▶ _To do_
Every line of the records below that holds the word "ARIMA" belongs in the answer.

User interface change data:
+---+

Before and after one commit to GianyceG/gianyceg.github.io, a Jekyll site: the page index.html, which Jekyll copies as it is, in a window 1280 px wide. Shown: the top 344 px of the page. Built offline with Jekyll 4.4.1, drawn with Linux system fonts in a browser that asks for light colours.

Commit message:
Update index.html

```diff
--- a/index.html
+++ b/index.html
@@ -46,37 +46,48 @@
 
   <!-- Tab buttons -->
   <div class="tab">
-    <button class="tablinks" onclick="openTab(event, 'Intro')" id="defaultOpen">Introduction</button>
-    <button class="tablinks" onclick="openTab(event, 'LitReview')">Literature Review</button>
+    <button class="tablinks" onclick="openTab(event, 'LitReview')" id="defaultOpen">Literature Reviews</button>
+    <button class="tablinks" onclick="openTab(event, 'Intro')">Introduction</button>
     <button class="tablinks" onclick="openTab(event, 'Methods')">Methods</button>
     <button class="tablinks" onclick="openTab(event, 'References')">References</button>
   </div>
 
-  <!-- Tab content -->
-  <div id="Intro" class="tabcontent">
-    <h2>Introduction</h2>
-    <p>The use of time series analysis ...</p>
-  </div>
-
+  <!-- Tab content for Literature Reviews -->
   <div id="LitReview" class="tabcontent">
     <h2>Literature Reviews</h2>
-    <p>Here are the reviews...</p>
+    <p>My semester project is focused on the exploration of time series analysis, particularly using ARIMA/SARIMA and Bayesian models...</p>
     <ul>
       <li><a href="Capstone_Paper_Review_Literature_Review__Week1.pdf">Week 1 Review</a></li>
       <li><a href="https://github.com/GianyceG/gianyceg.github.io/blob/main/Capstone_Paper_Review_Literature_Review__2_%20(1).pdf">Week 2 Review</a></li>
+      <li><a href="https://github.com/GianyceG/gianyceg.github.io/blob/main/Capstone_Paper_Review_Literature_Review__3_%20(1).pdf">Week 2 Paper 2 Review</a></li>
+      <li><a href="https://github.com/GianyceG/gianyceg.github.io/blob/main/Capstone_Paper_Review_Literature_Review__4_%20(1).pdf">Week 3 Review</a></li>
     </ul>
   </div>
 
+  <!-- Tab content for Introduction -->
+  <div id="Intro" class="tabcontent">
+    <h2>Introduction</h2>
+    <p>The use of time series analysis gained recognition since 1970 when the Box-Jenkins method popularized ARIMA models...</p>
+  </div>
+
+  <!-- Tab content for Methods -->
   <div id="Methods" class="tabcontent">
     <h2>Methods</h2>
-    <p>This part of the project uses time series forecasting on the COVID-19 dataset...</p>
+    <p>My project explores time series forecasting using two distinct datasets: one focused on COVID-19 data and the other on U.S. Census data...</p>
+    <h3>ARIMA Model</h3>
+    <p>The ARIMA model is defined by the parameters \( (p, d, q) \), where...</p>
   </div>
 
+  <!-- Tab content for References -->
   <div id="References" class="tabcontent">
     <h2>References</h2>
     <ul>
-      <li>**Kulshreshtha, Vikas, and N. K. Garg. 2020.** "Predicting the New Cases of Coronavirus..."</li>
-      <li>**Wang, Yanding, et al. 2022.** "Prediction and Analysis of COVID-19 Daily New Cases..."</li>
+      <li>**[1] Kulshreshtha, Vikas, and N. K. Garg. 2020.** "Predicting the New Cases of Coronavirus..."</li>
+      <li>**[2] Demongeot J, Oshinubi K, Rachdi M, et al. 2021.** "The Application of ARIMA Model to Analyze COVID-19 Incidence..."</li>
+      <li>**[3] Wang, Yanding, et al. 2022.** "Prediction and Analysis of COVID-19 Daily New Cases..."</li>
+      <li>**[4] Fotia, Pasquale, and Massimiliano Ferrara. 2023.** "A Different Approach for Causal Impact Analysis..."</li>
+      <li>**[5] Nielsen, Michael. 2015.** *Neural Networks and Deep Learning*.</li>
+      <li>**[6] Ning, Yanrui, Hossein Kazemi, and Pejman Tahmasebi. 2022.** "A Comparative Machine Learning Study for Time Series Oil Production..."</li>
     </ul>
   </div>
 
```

+---+

▶ _Solution for this exercise_
+    <p>My semester project is focused on the exploration of time series analysis, particularly using ARIMA/SARIMA and Bayesian models...</p>
+    <p>The use of time series analysis gained recognition since 1970 when the Box-Jenkins method popularized ARIMA models...</p>
+    <h3>ARIMA Model</h3>
+    <p>The ARIMA model is defined by the parameters \( (p, d, q) \), where...</p>
+      <li>**[2] Demongeot J, Oshinubi K, Rachdi M, et al. 2021.** "The Application of ARIMA Model to Analyze COVID-19 Incidence..."</li>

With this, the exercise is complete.